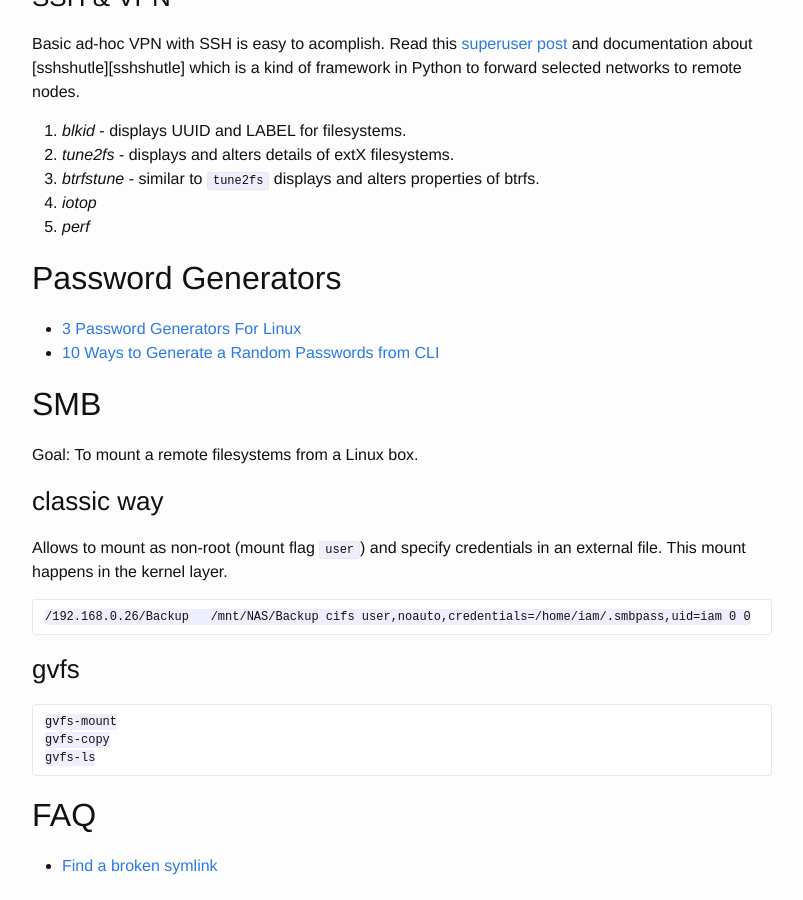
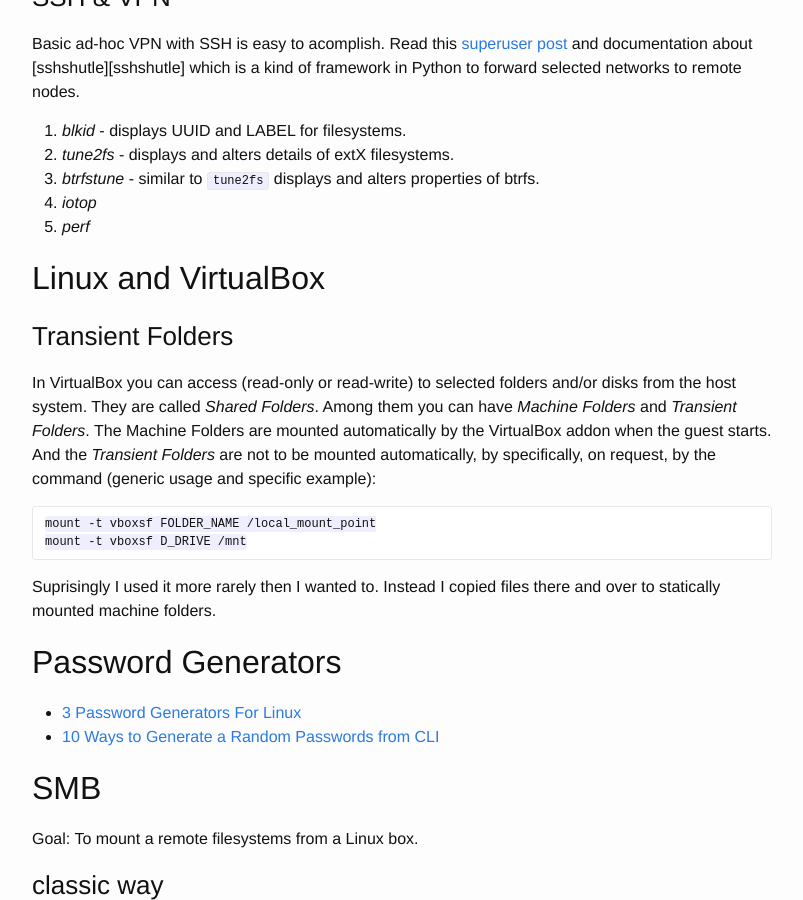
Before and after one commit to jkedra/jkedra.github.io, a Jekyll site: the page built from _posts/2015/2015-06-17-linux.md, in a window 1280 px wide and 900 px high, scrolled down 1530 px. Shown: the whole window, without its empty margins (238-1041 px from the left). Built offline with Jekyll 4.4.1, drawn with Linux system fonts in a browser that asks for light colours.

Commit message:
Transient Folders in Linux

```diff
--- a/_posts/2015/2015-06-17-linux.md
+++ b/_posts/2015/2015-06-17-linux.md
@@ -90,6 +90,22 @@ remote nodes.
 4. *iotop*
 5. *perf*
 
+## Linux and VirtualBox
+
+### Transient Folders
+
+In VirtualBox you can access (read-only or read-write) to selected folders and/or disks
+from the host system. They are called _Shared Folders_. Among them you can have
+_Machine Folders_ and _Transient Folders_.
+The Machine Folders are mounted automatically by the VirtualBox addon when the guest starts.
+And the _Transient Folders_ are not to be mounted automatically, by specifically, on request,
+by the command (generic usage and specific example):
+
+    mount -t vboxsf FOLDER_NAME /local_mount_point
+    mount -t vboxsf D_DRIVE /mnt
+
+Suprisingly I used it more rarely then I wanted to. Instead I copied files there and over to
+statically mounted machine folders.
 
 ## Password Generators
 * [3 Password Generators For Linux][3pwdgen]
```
=-=-=
What needs to be done: Show me every line in the data above that includes "mounted".

Answer to this problem:
+The Machine Folders are mounted automatically by the VirtualBox addon when the guest starts.
+And the _Transient Folders_ are not to be mounted automatically, by specifically, on request,
+statically mounted machine folders.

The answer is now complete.